[Collection entries]
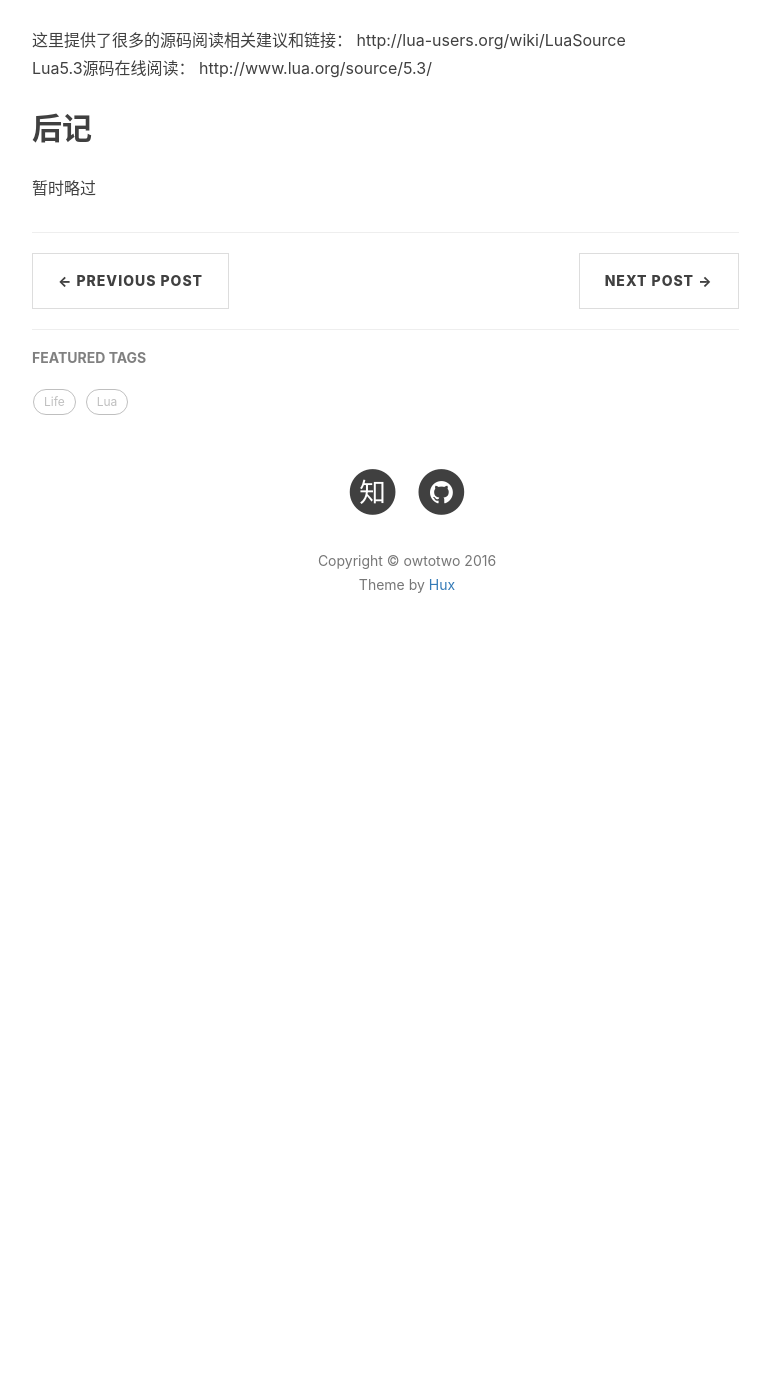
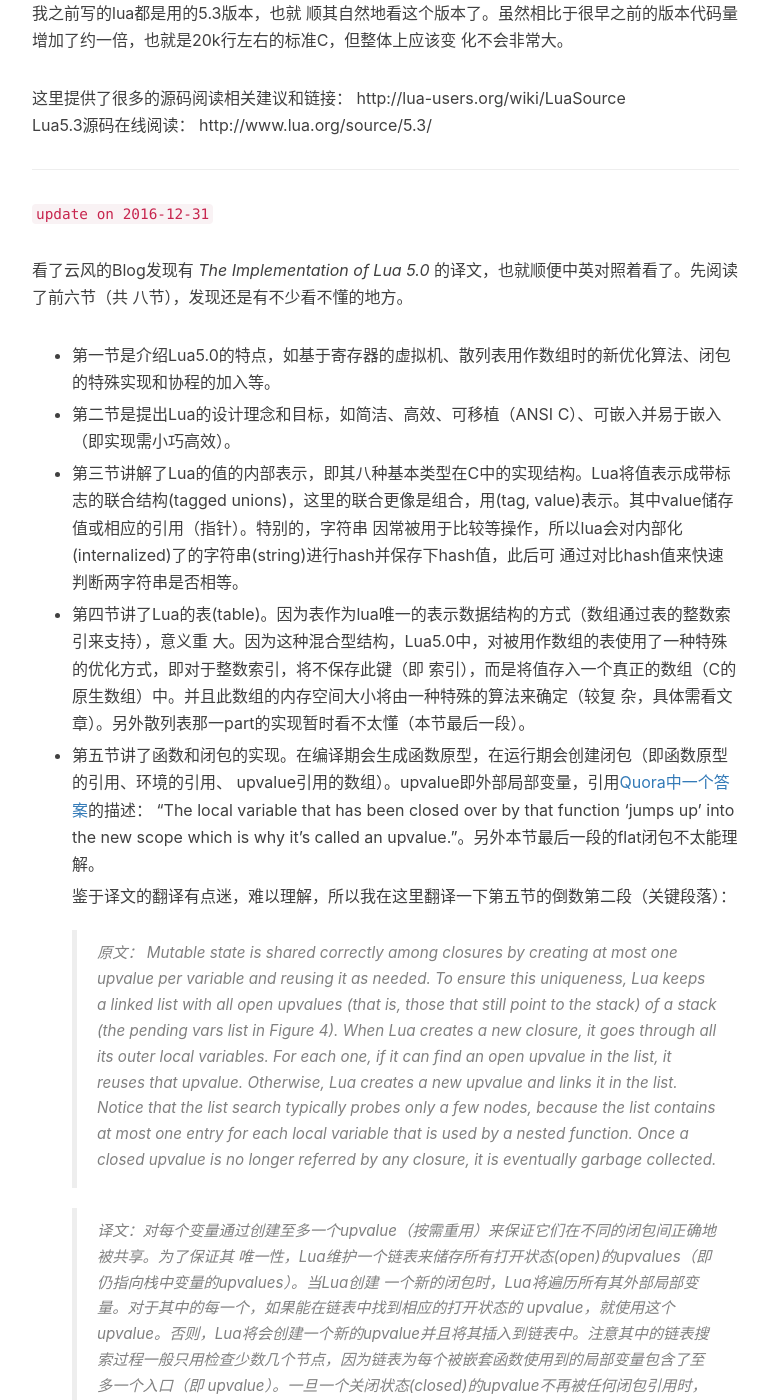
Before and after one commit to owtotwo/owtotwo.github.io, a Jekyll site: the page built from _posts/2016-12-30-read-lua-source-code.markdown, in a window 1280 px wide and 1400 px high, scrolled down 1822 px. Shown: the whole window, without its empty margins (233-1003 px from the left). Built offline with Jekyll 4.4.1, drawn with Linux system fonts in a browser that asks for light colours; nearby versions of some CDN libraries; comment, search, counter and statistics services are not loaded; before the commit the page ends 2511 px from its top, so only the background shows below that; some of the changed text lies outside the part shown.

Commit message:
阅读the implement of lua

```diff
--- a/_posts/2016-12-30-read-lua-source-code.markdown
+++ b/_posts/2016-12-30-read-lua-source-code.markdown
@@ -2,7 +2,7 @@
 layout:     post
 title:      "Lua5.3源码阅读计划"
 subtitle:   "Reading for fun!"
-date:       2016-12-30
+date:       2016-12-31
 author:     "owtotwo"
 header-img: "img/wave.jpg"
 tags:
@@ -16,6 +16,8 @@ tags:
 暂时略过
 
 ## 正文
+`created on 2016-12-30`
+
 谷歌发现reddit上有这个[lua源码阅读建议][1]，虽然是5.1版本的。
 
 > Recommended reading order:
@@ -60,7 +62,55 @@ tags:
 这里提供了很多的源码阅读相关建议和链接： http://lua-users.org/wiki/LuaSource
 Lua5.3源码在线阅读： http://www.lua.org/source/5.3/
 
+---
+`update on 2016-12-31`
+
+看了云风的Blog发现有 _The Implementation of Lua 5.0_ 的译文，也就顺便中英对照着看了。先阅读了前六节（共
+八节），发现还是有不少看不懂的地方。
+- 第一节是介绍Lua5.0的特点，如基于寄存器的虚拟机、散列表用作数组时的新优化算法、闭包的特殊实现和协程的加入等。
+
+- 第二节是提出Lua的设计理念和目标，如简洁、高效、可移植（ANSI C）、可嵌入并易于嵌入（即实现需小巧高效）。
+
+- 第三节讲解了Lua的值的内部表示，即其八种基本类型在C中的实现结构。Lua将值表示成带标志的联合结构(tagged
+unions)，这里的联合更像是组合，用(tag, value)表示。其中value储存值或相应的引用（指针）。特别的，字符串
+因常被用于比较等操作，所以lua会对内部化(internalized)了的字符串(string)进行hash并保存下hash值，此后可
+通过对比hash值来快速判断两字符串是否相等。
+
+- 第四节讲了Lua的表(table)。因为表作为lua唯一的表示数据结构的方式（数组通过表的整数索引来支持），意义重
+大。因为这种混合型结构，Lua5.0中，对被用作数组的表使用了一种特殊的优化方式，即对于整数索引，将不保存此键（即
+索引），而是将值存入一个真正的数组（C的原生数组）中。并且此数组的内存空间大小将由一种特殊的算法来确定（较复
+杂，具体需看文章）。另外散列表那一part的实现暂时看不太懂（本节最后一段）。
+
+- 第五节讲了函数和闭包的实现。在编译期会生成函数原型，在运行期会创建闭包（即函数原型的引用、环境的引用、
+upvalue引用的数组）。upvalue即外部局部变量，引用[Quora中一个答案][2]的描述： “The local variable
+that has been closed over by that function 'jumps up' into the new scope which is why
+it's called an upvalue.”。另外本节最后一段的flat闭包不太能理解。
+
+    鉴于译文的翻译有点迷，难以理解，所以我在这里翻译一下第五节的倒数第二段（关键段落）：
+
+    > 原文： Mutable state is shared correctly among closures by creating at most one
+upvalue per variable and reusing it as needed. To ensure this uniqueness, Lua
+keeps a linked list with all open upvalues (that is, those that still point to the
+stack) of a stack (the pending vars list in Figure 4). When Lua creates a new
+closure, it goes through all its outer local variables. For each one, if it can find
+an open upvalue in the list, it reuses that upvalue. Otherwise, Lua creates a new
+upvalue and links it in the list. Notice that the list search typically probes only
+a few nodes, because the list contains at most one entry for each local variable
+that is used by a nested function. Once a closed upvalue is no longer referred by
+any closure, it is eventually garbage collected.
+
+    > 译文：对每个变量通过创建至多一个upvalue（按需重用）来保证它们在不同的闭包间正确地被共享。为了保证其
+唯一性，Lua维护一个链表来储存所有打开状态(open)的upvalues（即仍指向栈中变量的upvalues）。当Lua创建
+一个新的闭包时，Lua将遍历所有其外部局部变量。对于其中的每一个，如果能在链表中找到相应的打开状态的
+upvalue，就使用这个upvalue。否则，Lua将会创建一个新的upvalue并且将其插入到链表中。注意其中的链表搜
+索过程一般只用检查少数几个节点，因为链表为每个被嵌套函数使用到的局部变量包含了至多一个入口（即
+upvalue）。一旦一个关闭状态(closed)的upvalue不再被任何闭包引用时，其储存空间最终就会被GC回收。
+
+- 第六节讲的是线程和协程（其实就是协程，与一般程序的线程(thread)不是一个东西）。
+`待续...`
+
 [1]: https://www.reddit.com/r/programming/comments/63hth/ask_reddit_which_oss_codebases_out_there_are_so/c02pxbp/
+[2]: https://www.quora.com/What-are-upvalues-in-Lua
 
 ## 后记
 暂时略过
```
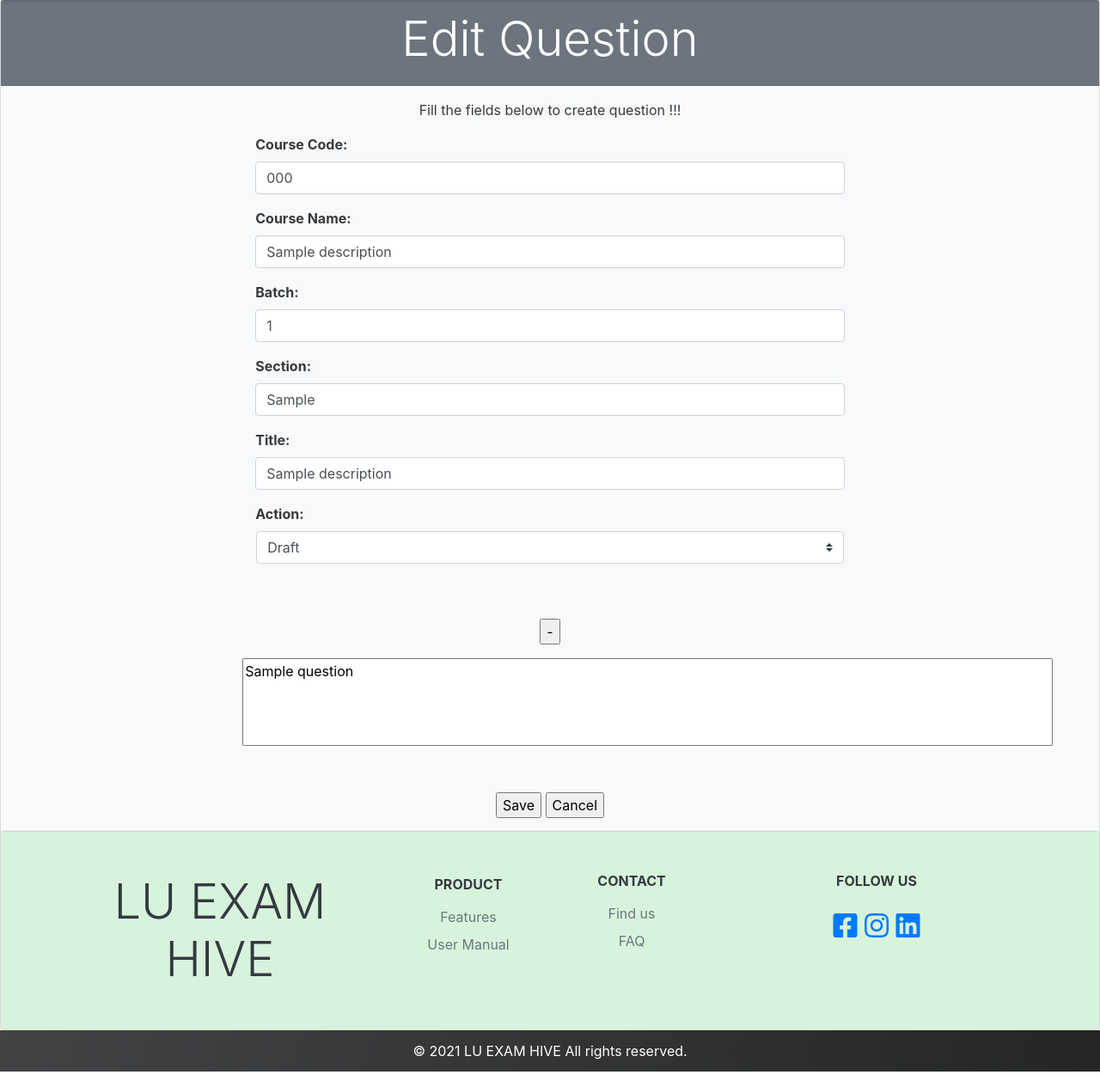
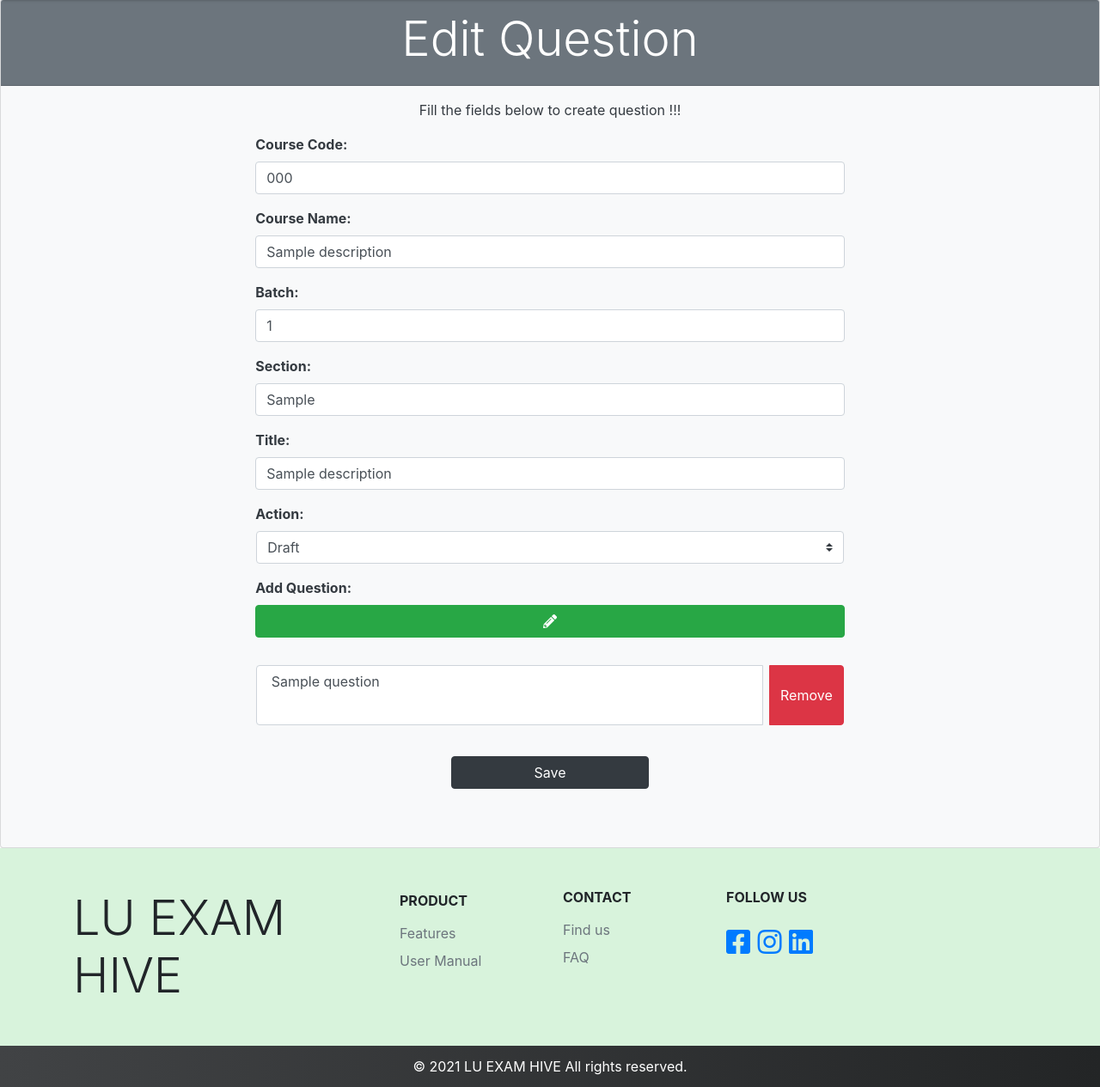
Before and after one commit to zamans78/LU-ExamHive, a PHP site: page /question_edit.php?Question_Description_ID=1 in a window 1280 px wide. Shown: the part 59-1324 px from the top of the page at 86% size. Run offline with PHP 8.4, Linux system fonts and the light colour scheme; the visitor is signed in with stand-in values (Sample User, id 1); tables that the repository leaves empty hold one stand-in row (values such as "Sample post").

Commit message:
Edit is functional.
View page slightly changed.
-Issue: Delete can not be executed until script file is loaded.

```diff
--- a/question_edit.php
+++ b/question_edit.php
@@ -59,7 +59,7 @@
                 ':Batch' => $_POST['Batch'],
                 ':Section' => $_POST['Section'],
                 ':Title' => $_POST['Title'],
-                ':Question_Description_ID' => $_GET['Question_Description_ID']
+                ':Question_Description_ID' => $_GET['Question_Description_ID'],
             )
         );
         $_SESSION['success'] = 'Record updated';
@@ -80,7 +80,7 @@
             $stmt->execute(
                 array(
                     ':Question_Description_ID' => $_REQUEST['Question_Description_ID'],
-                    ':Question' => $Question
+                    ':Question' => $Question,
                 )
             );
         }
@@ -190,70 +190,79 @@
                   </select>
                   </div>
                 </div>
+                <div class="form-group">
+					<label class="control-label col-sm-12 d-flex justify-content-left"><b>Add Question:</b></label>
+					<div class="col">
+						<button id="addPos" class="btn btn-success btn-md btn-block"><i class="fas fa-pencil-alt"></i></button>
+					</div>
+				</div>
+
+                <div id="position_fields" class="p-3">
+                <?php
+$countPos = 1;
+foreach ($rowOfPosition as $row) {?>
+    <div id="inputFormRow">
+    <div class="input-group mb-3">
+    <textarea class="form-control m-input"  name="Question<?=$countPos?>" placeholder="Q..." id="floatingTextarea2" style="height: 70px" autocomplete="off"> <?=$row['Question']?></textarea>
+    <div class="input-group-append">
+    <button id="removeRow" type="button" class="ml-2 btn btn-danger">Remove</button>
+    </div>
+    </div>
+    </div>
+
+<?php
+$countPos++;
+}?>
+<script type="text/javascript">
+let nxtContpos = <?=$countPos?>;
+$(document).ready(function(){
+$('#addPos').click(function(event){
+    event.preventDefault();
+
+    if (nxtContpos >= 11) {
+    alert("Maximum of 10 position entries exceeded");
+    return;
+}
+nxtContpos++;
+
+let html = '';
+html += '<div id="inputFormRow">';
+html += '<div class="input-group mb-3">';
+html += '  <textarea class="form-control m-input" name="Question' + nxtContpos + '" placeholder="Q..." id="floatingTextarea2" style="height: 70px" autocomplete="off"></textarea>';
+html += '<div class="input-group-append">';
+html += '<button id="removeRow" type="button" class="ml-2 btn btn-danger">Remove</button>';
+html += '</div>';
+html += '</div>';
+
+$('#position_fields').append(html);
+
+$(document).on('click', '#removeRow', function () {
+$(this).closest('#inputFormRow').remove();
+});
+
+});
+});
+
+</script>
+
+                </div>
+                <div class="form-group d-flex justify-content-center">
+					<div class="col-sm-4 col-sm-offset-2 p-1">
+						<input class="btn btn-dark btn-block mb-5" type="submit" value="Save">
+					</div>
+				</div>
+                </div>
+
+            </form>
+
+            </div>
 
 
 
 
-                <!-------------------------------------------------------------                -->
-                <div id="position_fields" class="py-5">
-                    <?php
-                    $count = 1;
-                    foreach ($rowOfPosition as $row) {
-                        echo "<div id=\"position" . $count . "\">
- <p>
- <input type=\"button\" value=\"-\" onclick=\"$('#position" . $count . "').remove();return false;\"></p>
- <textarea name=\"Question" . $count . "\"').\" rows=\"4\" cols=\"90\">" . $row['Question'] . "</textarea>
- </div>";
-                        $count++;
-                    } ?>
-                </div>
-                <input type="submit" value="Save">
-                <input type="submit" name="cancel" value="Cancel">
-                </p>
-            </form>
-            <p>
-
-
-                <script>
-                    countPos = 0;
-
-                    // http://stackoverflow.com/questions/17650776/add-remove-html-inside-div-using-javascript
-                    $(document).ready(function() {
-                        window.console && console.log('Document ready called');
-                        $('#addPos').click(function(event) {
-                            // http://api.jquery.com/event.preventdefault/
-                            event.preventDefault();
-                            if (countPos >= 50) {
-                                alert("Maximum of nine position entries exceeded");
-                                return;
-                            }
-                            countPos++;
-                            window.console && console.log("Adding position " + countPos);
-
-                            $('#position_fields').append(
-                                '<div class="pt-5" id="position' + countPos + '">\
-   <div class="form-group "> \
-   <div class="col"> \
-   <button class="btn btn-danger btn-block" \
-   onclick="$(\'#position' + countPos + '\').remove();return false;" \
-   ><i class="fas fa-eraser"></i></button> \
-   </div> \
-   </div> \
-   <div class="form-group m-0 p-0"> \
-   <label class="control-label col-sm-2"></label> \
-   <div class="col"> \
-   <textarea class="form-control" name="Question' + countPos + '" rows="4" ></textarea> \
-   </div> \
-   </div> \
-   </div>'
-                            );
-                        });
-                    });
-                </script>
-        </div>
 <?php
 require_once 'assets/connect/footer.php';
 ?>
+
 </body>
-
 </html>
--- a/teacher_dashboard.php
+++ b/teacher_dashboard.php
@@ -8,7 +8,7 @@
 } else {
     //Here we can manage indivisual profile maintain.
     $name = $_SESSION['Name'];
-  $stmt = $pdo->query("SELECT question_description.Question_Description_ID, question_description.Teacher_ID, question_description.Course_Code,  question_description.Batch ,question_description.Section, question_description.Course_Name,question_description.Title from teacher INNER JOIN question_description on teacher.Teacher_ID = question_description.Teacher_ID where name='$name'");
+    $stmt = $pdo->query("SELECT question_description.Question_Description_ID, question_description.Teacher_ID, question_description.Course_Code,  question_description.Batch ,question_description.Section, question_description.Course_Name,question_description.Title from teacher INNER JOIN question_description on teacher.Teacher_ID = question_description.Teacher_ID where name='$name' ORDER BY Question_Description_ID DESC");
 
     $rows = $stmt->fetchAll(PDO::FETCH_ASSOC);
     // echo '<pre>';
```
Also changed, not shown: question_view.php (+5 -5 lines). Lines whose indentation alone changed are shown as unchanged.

**Your task**
A single number is the whole answer: the count of lines above that hold "list".

**Response box**
5